(Data entries)
=== Begin Enclosure ===

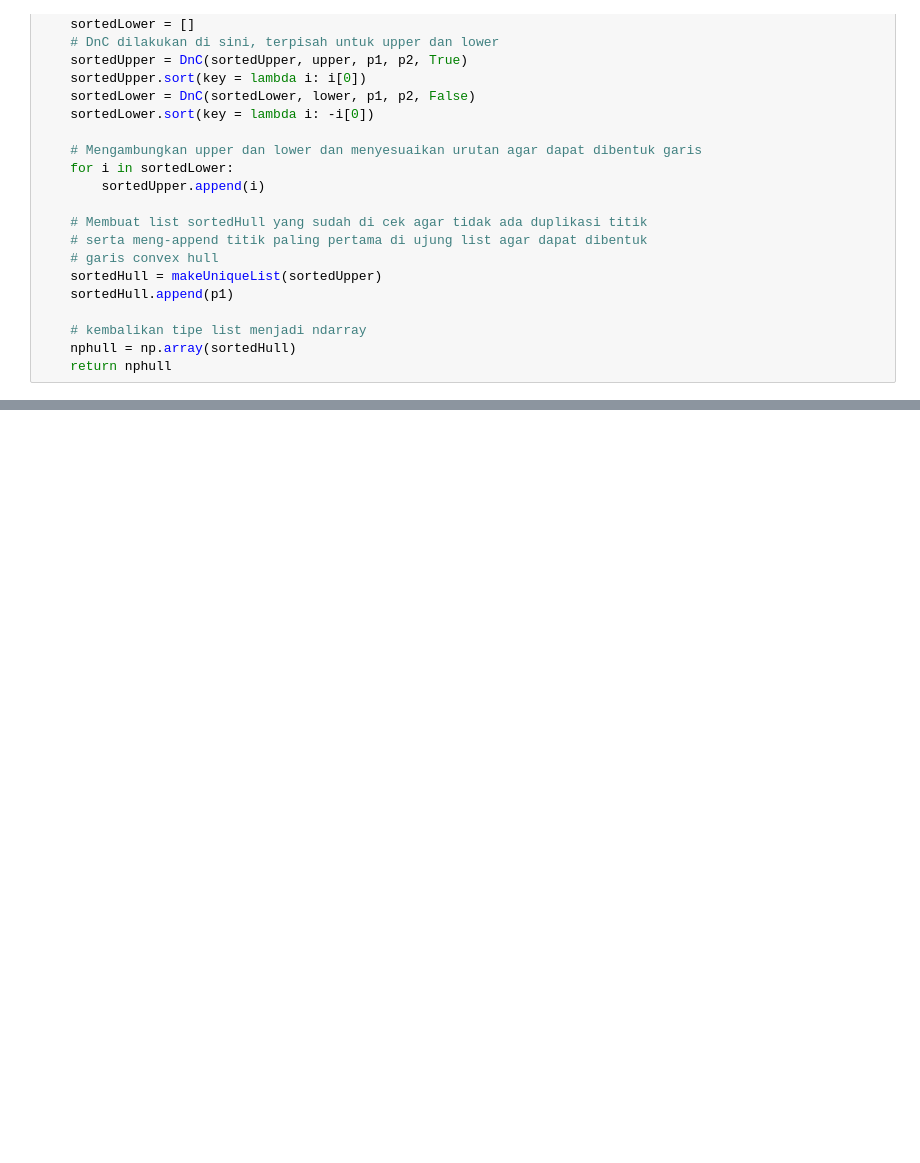
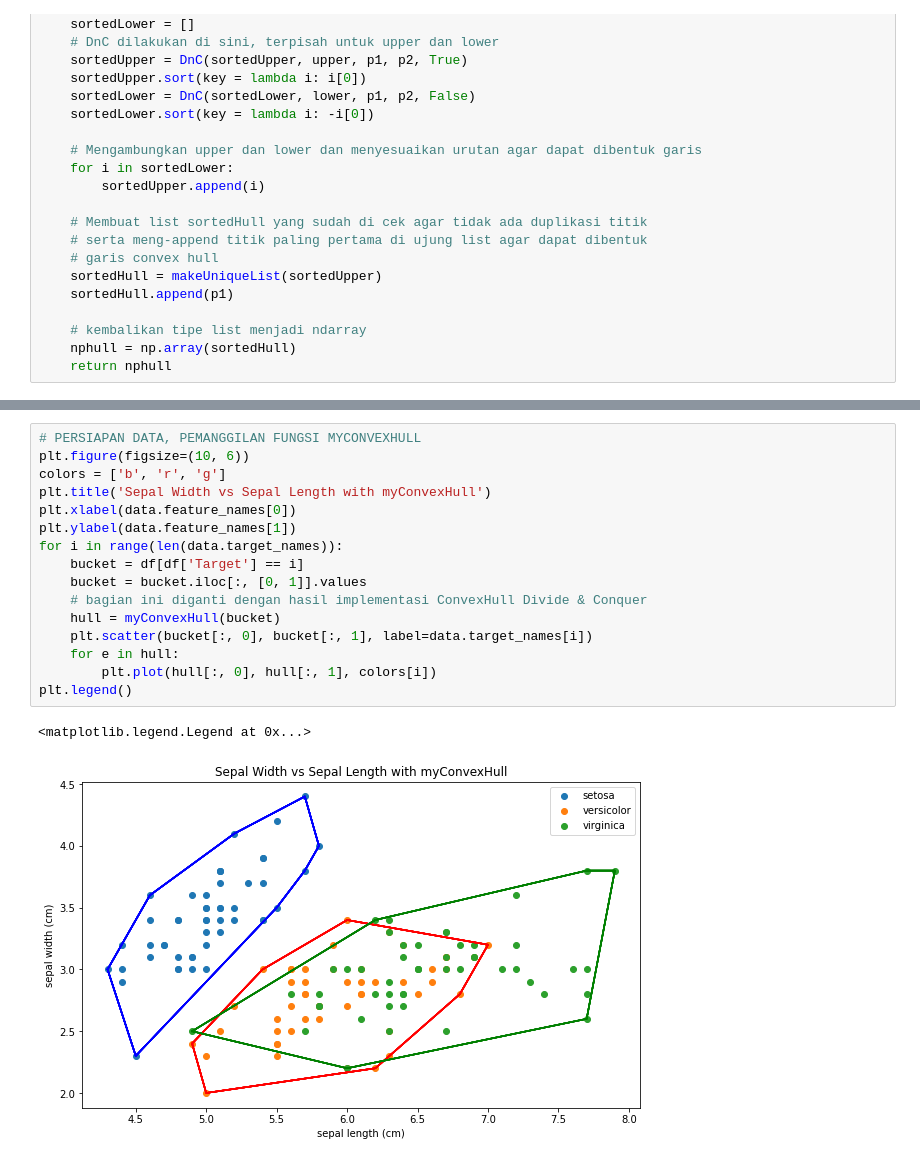
Before and after one commit to DzakyFattan/dnc-myConvexHull, a Jupyter notebook: src/myConvexHull.ipynb, the cells around one changed output, grey strips where cells are left out. Cells and saved outputs as stored; diff of their text form; blank space fills up the shorter version.

```diff
--- a/src/myConvexHull.ipynb
+++ b/src/myConvexHull.ipynb
@@ -203,0 +206,19 @@ plt.legend()
+# %%
+# PERSIAPAN DATA, PEMANGGILAN FUNGSI MYCONVEXHULL
+plt.figure(figsize=(10, 6))
+colors = ['b', 'r', 'g']
+plt.title('Sepal Width vs Sepal Length with myConvexHull')
+plt.xlabel(data.feature_names[0])
+plt.ylabel(data.feature_names[1])
+for i in range(len(data.target_names)):
+    bucket = df[df['Target'] == i]
+    bucket = bucket.iloc[:, [0, 1]].values
+    # bagian ini diganti dengan hasil implementasi ConvexHull Divide & Conquer
+    hull = myConvexHull(bucket)
+    plt.scatter(bucket[:, 0], bucket[:, 1], label=data.target_names[i])
+    for e in hull:
+        plt.plot(hull[:, 0], hull[:, 1], colors[i])
+plt.legend()
+# %% [output]
+<matplotlib.legend.Legend at 0x...>
+[figure, added]
```
Also changed, not shown: parts of 8 cells of this notebook, 1 other file.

=== End Enclosure ===

**WHAT IS EXPECTED**.
I'd like every record printed exactly, with the pictures left out.

**ANSWER BELOW**.
Before and after one commit to DzakyFattan/dnc-myConvexHull, a Jupyter notebook: src/myConvexHull.ipynb, the cells around one changed output, grey strips where cells are left out. Cells and saved outputs as stored; diff of their text form; blank space fills up the shorter version.

```diff
--- a/src/myConvexHull.ipynb
+++ b/src/myConvexHull.ipynb
@@ -203,0 +206,19 @@ plt.legend()
+# %%
+# PERSIAPAN DATA, PEMANGGILAN FUNGSI MYCONVEXHULL
+plt.figure(figsize=(10, 6))
+colors = ['b', 'r', 'g']
+plt.title('Sepal Width vs Sepal Length with myConvexHull')
+plt.xlabel(data.feature_names[0])
+plt.ylabel(data.feature_names[1])
+for i in range(len(data.target_names)):
+    bucket = df[df['Target'] == i]
+    bucket = bucket.iloc[:, [0, 1]].values
+    # bagian ini diganti dengan hasil implementasi ConvexHull Divide & Conquer
+    hull = myConvexHull(bucket)
+    plt.scatter(bucket[:, 0], bucket[:, 1], label=data.target_names[i])
+    for e in hull:
+        plt.plot(hull[:, 0], hull[:, 1], colors[i])
+plt.legend()
+# %% [output]
+<matplotlib.legend.Legend at 0x...>
+[figure, added]
```
Also changed, not shown: parts of 8 cells of this notebook, 1 other file.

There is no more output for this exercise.